*** Opening of Information given ***
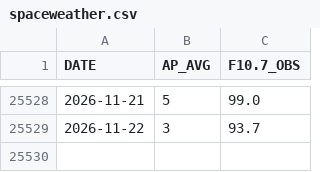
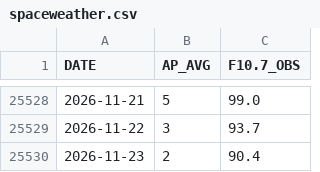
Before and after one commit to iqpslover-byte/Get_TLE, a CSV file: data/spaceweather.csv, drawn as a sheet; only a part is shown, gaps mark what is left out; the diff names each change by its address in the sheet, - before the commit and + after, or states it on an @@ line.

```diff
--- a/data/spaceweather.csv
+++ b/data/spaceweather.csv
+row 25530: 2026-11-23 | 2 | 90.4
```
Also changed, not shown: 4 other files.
*** Close of Information given ***
*** Opening of Information given ***
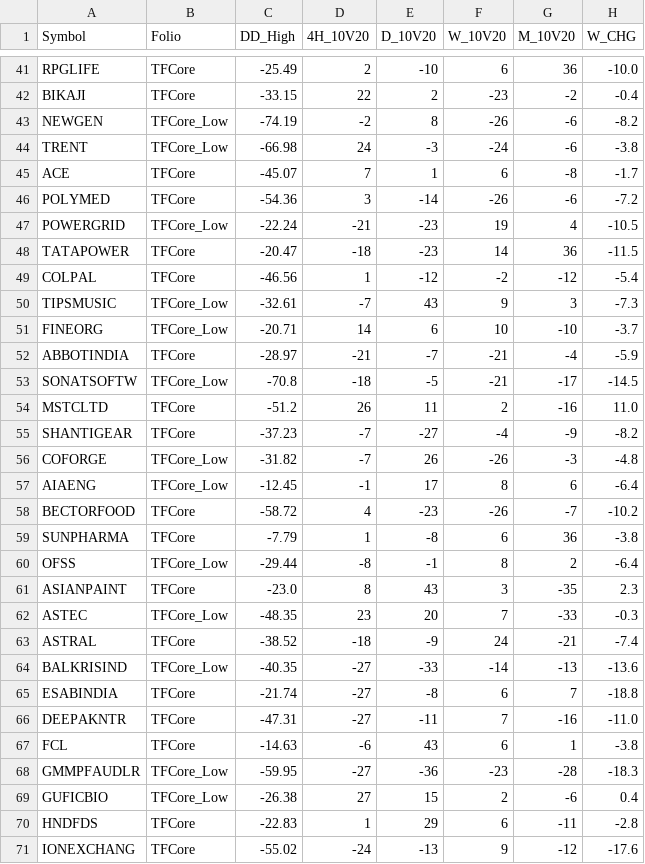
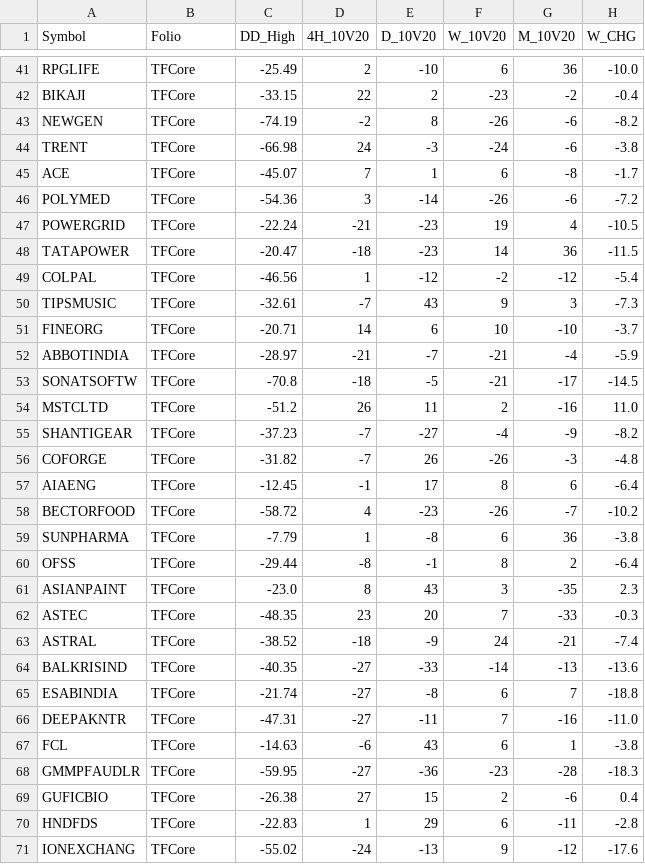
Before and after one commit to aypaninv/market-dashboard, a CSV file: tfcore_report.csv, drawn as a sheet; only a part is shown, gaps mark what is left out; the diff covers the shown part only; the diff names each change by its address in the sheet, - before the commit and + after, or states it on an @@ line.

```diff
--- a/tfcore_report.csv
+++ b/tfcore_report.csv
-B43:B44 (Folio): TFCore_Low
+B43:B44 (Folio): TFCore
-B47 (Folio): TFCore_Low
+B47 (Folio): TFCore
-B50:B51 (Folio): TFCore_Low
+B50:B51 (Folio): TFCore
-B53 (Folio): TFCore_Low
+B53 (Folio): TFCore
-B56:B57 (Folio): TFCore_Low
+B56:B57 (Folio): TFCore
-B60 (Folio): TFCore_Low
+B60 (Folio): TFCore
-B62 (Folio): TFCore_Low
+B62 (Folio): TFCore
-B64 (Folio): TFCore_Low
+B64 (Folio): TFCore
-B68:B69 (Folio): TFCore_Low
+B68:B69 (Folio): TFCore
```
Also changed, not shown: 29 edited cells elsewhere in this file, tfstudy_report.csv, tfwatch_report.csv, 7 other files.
*** Close of Information given ***
*** Opening of Information given ***
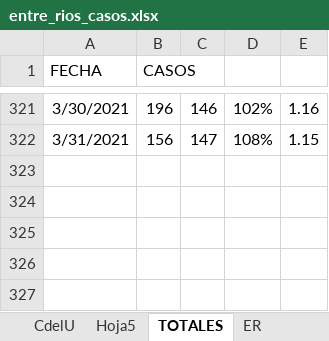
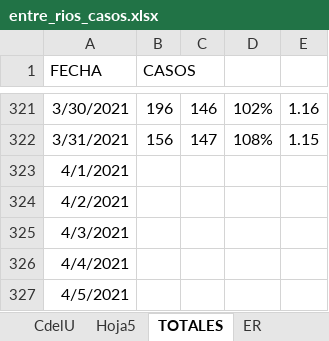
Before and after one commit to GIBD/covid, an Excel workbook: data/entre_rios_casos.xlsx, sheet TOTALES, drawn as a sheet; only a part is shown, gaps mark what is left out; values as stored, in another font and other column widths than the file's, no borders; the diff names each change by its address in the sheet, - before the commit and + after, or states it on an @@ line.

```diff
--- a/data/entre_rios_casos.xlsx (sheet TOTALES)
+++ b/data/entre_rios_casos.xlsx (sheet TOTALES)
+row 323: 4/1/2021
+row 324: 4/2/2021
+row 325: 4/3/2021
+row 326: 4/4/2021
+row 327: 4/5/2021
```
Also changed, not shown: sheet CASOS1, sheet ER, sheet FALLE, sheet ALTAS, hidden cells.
*** Close of Information given ***
*What is required*:
Above are the lines; repeat exactly the ones from the line containing "Before and after one commit to iqpslover-byte/Get_TLE, a" down to the line containing "Also changed, not shown: 4 other files.", both inclusive.

*Result for this task*:
Before and after one commit to iqpslover-byte/Get_TLE, a CSV file: data/spaceweather.csv, drawn as a sheet; only a part is shown, gaps mark what is left out; the diff names each change by its address in the sheet, - before the commit and + after, or states it on an @@ line.

```diff
--- a/data/spaceweather.csv
+++ b/data/spaceweather.csv
+row 25530: 2026-11-23 | 2 | 90.4
```
Also changed, not shown: 4 other files.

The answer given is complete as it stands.